(EXTRACTED RECORDS)

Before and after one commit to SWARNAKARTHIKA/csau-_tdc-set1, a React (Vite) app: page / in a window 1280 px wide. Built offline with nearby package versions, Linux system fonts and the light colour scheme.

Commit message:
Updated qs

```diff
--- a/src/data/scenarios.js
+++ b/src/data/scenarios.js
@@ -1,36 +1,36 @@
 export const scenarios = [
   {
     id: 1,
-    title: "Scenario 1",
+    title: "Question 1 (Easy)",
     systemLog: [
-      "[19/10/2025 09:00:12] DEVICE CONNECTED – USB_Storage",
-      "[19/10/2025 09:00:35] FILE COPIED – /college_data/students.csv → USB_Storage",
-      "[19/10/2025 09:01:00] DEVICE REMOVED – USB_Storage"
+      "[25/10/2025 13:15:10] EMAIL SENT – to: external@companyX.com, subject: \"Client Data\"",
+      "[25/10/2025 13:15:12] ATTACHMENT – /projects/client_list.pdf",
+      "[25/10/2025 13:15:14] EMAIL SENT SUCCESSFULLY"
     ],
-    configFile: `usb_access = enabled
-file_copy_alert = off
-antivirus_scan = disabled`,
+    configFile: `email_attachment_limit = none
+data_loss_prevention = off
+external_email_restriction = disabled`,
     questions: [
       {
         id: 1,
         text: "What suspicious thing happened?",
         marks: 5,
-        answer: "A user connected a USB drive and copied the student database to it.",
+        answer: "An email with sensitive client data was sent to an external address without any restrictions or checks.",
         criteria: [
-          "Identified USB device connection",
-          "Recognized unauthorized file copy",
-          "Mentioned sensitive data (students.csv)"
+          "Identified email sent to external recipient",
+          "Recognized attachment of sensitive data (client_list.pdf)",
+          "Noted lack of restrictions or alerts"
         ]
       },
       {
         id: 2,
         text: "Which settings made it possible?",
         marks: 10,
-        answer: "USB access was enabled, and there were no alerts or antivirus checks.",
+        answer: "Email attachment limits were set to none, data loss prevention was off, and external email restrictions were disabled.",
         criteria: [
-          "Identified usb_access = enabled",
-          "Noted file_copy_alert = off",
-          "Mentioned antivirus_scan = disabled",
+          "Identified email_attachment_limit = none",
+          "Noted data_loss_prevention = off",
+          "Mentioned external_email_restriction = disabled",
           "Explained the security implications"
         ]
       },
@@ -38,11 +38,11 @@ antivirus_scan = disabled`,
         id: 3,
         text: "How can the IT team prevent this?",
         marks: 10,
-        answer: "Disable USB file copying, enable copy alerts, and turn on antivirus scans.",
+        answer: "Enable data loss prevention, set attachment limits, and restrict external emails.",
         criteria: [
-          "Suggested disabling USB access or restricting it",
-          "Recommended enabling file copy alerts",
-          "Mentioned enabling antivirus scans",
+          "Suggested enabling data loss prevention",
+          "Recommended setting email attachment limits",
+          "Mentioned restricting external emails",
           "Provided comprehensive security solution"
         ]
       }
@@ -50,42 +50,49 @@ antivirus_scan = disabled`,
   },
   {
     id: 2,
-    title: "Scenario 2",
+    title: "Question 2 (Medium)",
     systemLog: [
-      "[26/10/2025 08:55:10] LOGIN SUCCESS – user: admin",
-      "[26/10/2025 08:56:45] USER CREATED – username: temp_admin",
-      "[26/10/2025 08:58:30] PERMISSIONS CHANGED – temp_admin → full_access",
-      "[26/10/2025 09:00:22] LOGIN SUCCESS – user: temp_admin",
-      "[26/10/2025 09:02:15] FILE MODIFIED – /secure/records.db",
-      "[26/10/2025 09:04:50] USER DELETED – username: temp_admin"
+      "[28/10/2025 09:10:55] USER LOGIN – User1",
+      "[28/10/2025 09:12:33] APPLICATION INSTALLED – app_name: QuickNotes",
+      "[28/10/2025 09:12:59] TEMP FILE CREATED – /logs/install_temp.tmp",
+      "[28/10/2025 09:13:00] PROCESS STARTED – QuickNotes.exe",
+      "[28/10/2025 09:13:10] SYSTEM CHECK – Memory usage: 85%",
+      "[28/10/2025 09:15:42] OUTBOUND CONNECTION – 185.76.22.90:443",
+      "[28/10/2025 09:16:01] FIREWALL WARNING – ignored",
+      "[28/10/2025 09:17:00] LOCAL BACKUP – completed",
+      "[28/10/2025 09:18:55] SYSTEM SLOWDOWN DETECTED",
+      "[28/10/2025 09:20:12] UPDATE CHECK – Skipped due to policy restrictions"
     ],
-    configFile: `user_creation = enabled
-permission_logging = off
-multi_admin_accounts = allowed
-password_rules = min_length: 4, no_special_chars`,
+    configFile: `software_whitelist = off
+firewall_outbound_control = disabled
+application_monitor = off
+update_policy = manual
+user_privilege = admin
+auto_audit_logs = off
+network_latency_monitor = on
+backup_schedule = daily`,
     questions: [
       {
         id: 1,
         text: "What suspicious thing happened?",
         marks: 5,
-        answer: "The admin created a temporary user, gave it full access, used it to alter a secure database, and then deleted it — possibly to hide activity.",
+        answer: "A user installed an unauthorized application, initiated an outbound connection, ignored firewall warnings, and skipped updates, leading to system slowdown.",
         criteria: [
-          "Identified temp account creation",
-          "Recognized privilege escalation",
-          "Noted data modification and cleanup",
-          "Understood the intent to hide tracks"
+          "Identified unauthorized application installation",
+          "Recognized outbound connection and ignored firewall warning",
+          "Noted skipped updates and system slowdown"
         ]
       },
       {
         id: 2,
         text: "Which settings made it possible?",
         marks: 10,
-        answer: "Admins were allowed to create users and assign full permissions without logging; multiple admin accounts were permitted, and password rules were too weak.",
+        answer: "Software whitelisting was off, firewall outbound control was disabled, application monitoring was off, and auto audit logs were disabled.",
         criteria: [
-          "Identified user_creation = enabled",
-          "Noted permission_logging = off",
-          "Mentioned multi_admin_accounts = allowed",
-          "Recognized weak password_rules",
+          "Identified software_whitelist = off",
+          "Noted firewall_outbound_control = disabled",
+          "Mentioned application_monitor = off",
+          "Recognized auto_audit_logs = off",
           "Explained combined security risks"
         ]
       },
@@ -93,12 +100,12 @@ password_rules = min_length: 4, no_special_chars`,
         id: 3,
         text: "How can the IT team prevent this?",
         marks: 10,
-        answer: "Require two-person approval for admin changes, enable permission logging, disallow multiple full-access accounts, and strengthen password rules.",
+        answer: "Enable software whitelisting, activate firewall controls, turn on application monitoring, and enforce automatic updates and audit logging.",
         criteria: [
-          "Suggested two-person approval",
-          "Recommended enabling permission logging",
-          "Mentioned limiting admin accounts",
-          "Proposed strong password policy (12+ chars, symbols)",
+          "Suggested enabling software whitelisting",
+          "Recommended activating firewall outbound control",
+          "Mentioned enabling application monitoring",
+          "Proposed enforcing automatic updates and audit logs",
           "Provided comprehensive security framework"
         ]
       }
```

(End EXTRACTED RECORDS)

Exact copies of every record are required, so retype them in full.

YOUR RESPONSE.
Before and after one commit to SWARNAKARTHIKA/csau-_tdc-set1, a React (Vite) app: page / in a window 1280 px wide. Built offline with nearby package versions, Linux system fonts and the light colour scheme.

Commit message:
Updated qs

```diff
--- a/src/data/scenarios.js
+++ b/src/data/scenarios.js
@@ -1,36 +1,36 @@
 export const scenarios = [
   {
     id: 1,
-    title: "Scenario 1",
+    title: "Question 1 (Easy)",
     systemLog: [
-      "[19/10/2025 09:00:12] DEVICE CONNECTED – USB_Storage",
-      "[19/10/2025 09:00:35] FILE COPIED – /college_data/students.csv → USB_Storage",
-      "[19/10/2025 09:01:00] DEVICE REMOVED – USB_Storage"
+      "[25/10/2025 13:15:10] EMAIL SENT – to: external@companyX.com, subject: \"Client Data\"",
+      "[25/10/2025 13:15:12] ATTACHMENT – /projects/client_list.pdf",
+      "[25/10/2025 13:15:14] EMAIL SENT SUCCESSFULLY"
     ],
-    configFile: `usb_access = enabled
-file_copy_alert = off
-antivirus_scan = disabled`,
+    configFile: `email_attachment_limit = none
+data_loss_prevention = off
+external_email_restriction = disabled`,
     questions: [
       {
         id: 1,
         text: "What suspicious thing happened?",
         marks: 5,
-        answer: "A user connected a USB drive and copied the student database to it.",
+        answer: "An email with sensitive client data was sent to an external address without any restrictions or checks.",
         criteria: [
-          "Identified USB device connection",
-          "Recognized unauthorized file copy",
-          "Mentioned sensitive data (students.csv)"
+          "Identified email sent to external recipient",
+          "Recognized attachment of sensitive data (client_list.pdf)",
+          "Noted lack of restrictions or alerts"
         ]
       },
       {
         id: 2,
         text: "Which settings made it possible?",
         marks: 10,
-        answer: "USB access was enabled, and there were no alerts or antivirus checks.",
+        answer: "Email attachment limits were set to none, data loss prevention was off, and external email restrictions were disabled.",
         criteria: [
-          "Identified usb_access = enabled",
-          "Noted file_copy_alert = off",
-          "Mentioned antivirus_scan = disabled",
+          "Identified email_attachment_limit = none",
+          "Noted data_loss_prevention = off",
+          "Mentioned external_email_restriction = disabled",
           "Explained the security implications"
         ]
       },
@@ -38,11 +38,11 @@ antivirus_scan = disabled`,
         id: 3,
         text: "How can the IT team prevent this?",
         marks: 10,
-        answer: "Disable USB file copying, enable copy alerts, and turn on antivirus scans.",
+        answer: "Enable data loss prevention, set attachment limits, and restrict external emails.",
         criteria: [
-          "Suggested disabling USB access or restricting it",
-          "Recommended enabling file copy alerts",
-          "Mentioned enabling antivirus scans",
+          "Suggested enabling data loss prevention",
+          "Recommended setting email attachment limits",
+          "Mentioned restricting external emails",
           "Provided comprehensive security solution"
         ]
       }
@@ -50,42 +50,49 @@ antivirus_scan = disabled`,
   },
   {
     id: 2,
-    title: "Scenario 2",
+    title: "Question 2 (Medium)",
     systemLog: [
-      "[26/10/2025 08:55:10] LOGIN SUCCESS – user: admin",
-      "[26/10/2025 08:56:45] USER CREATED – username: temp_admin",
-      "[26/10/2025 08:58:30] PERMISSIONS CHANGED – temp_admin → full_access",
-      "[26/10/2025 09:00:22] LOGIN SUCCESS – user: temp_admin",
-      "[26/10/2025 09:02:15] FILE MODIFIED – /secure/records.db",
-      "[26/10/2025 09:04:50] USER DELETED – username: temp_admin"
+      "[28/10/2025 09:10:55] USER LOGIN – User1",
+      "[28/10/2025 09:12:33] APPLICATION INSTALLED – app_name: QuickNotes",
+      "[28/10/2025 09:12:59] TEMP FILE CREATED – /logs/install_temp.tmp",
+      "[28/10/2025 09:13:00] PROCESS STARTED – QuickNotes.exe",
+      "[28/10/2025 09:13:10] SYSTEM CHECK – Memory usage: 85%",
+      "[28/10/2025 09:15:42] OUTBOUND CONNECTION – 185.76.22.90:443",
+      "[28/10/2025 09:16:01] FIREWALL WARNING – ignored",
+      "[28/10/2025 09:17:00] LOCAL BACKUP – completed",
+      "[28/10/2025 09:18:55] SYSTEM SLOWDOWN DETECTED",
+      "[28/10/2025 09:20:12] UPDATE CHECK – Skipped due to policy restrictions"
     ],
-    configFile: `user_creation = enabled
-permission_logging = off
-multi_admin_accounts = allowed
-password_rules = min_length: 4, no_special_chars`,
+    configFile: `software_whitelist = off
+firewall_outbound_control = disabled
+application_monitor = off
+update_policy = manual
+user_privilege = admin
+auto_audit_logs = off
+network_latency_monitor = on
+backup_schedule = daily`,
     questions: [
       {
         id: 1,
         text: "What suspicious thing happened?",
         marks: 5,
-        answer: "The admin created a temporary user, gave it full access, used it to alter a secure database, and then deleted it — possibly to hide activity.",
+        answer: "A user installed an unauthorized application, initiated an outbound connection, ignored firewall warnings, and skipped updates, leading to system slowdown.",
         criteria: [
-          "Identified temp account creation",
-          "Recognized privilege escalation",
-          "Noted data modification and cleanup",
-          "Understood the intent to hide tracks"
+          "Identified unauthorized application installation",
+          "Recognized outbound connection and ignored firewall warning",
+          "Noted skipped updates and system slowdown"
         ]
       },
       {
         id: 2,
         text: "Which settings made it possible?",
         marks: 10,
-        answer: "Admins were allowed to create users and assign full permissions without logging; multiple admin accounts were permitted, and password rules were too weak.",
+        answer: "Software whitelisting was off, firewall outbound control was disabled, application monitoring was off, and auto audit logs were disabled.",
         criteria: [
-          "Identified user_creation = enabled",
-          "Noted permission_logging = off",
-          "Mentioned multi_admin_accounts = allowed",
-          "Recognized weak password_rules",
+          "Identified software_whitelist = off",
+          "Noted firewall_outbound_control = disabled",
+          "Mentioned application_monitor = off",
+          "Recognized auto_audit_logs = off",
           "Explained combined security risks"
         ]
       },
@@ -93,12 +100,12 @@ password_rules = min_length: 4, no_special_chars`,
         id: 3,
         text: "How can the IT team prevent this?",
         marks: 10,
-        answer: "Require two-person approval for admin changes, enable permission logging, disallow multiple full-access accounts, and strengthen password rules.",
+        answer: "Enable software whitelisting, activate firewall controls, turn on application monitoring, and enforce automatic updates and audit logging.",
         criteria: [
-          "Suggested two-person approval",
-          "Recommended enabling permission logging",
-          "Mentioned limiting admin accounts",
-          "Proposed strong password policy (12+ chars, symbols)",
+          "Suggested enabling software whitelisting",
+          "Recommended activating firewall outbound control",
+          "Mentioned enabling application monitoring",
+          "Proposed enforcing automatic updates and audit logs",
           "Provided comprehensive security framework"
         ]
       }
```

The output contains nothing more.